The browser or device you are using is out of date. It has known security flaws and a limited feature set. You will not see all the features of some websites. Please update your browser. A list of the most popular browsers can be found below.
ITHACA, New York – The students who became the faces of a national movement against racism on campus this fall are most often shown as angry, combative, in the heat of the moment, yelling for change.
But at the many schools where students say they struggle with an unwelcoming environment, talking about race — or not — is an everyday fight, one that’s sometimes quiet and almost always tense and uncomfortable, students say.
In classes, clubs and late-night parties off campus, college students are struggling with the same questions as they look at the protests on their own campus or others:
Who is talking about race, or not, and why?
Do I feel safe contributing to the conversation?
Do I know how?
How does this affect me?
What needs to change?
As part of our coverage of the protests at Ithaca College, we asked students on campus about how race and diversity are discussed, in classroom settings and outside of them. Here’s what some of them had to say.
Talking about race is awkward — and tense
A lot of people on campus get uncomfortable when race or diversity is brought up in conversation, students said.
“People don’t quite realize what they’re saying,” said freshman Sebastian Ben-Dayan. “You’ve got to be careful about what you’re posting online and just what you’re doing.”
A lot of people don’t know how to talk about race at all.
“Until you welcome the fact that you don’t know how to talk about something, I think it’s not going to happen," sophomore Gabrielle Bridger said.
Professors are hesitant to talk about race, too
“Sometimes, professors are reluctant to initiate these conversations,” sophomore Maya Howard said. “It’s one of those things that’s always been difficult to talk about, so professors kind of push it back and put it on the back burner.”
There isn’t enough conversation about structural racism, what privilege is — and what those with privilege do with it
“People sometimes understand their privilege, but it’s not enough to understand it,” said sophomore Ryan Opila. “You have to do something about it.”
Rose, a sophomore, says she considers herself privileged because she didn’t have to think about what the racial environment might look like before she arrived as a freshman. Since she’s been on campus, she’s become more “unsettled” about the way students of color have been treated and how those incidents have been handled, thanks to classes and the protests. But not all students are getting that, she says.
“I think there’s still bit of that complacency inherent just in the way the student population acts or does not act on these sorts of issues,” she said.

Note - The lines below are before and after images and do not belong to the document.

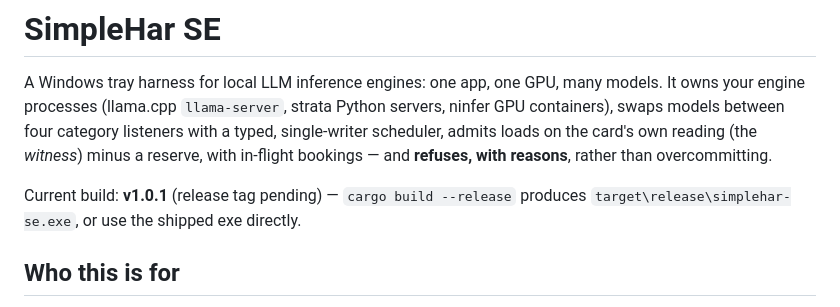
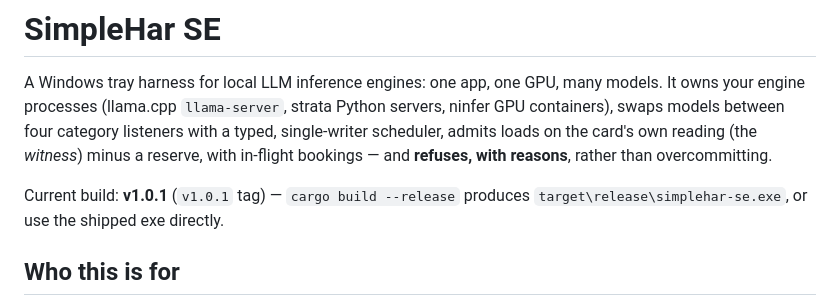
Before and after one commit to legislat/SimpleHar, a Markdown page: README.md, the part around the change. Rendered like a GitHub page.

Commit message:
Record the v1.0.1 tag in the README

```diff
--- a/README.md
+++ b/README.md
@@ -7,7 +7,7 @@ with a typed, single-writer scheduler, admits loads on the card's own reading
 (the *witness*) minus a reserve, with in-flight bookings — and **refuses, with
 reasons**, rather than overcommitting.
 
-Current build: **v1.0.1** (release tag pending) — `cargo build --release` produces
+Current build: **v1.0.1** (`v1.0.1` tag) — `cargo build --release` produces
 `target\release\simplehar-se.exe`, or use the shipped exe directly.
 
 ## Who this is for
```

Some people hesitate to talk about race for fear of doing or saying something that would offend other people
“There’s a fear of saying something that would cause you to be targeted,” Opila said.
People can also get defensive.
“[People will say], ‘Well, I’m trying,’” sophomore Jordan Shoemaker said. “It’s like, I’m not saying you aren’t trying. I’m saying you have to try a little more…there’s more work to be done.”
One thing protests have done is start more conversation
“In one way, it’s made a lot of people talk about it,” freshman Lawrence Bierra said.
But it’s also made a lot of people shut down and get angry.
“There’s definitely more conversations now than there were,” Bierra said. "When you have 1,000 people filling the street," as the college did during a recent “die-in” protest, “people are definitely going to talk about that,” he said.
Senior Namarah McCall echoed those feelings.
“I know that my experience and students who also align themselves with our collective experiences feel a certain kind of way. And things need to change,” she said. “And either you’re going to sit by and let it happen or you’re going to do something about it. So we’re doing something about it.”